[TASK STATEMENT]
Copy out all the lines in the records that include the word "before".

Image comparison data
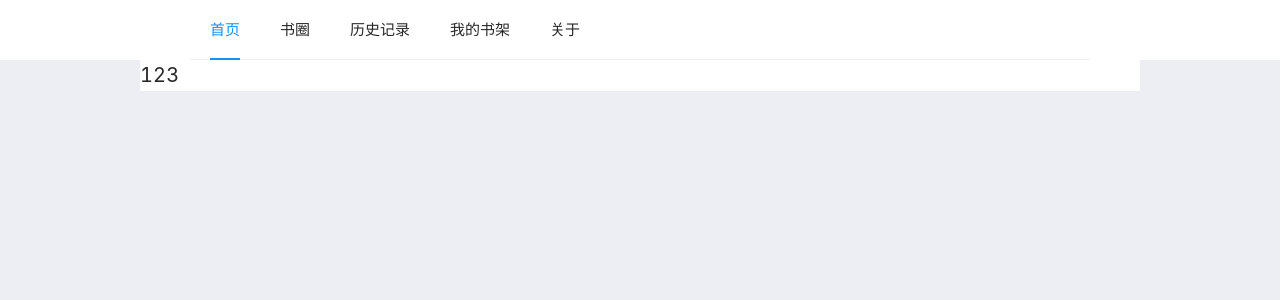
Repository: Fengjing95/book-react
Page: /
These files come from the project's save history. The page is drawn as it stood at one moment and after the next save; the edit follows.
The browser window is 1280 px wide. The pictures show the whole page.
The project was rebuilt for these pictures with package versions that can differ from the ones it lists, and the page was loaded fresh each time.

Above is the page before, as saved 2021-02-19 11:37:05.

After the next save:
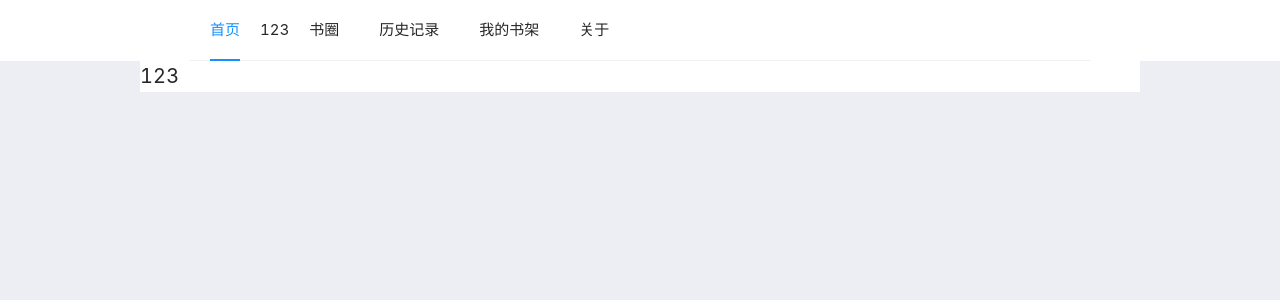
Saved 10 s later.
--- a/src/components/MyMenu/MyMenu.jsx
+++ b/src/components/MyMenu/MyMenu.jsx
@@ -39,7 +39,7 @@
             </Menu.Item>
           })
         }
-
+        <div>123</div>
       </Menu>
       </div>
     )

==

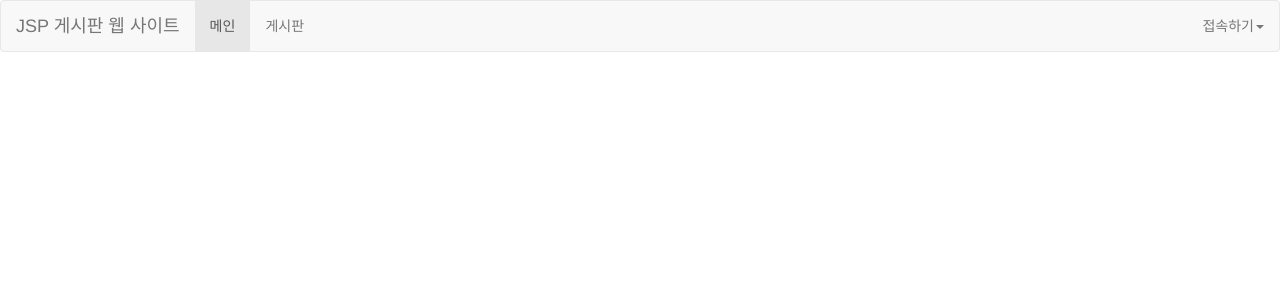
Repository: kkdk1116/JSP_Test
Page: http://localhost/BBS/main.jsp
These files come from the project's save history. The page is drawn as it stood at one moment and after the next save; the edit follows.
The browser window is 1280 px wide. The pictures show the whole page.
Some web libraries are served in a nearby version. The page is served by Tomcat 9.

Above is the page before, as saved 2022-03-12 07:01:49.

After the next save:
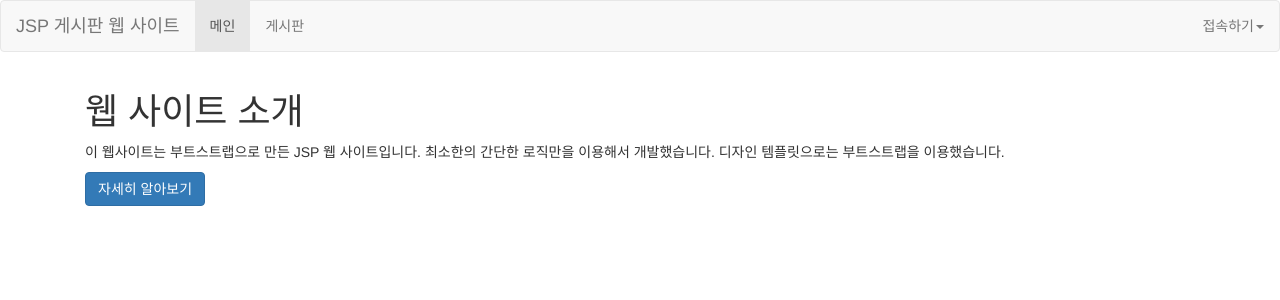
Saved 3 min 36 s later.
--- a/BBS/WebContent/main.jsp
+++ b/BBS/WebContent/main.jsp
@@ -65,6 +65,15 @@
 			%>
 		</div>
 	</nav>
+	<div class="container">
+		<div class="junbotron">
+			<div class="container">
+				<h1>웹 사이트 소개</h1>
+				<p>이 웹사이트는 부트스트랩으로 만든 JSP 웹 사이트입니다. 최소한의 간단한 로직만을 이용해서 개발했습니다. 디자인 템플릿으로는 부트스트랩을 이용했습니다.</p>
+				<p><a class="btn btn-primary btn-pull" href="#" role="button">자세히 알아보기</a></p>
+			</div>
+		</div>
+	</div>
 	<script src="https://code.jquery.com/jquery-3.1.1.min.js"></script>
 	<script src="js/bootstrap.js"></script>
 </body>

[WRITTEN REPLY]
Above is the page before, as saved 2021-02-19 11:37:05.
Above is the page before, as saved 2022-03-12 07:01:49.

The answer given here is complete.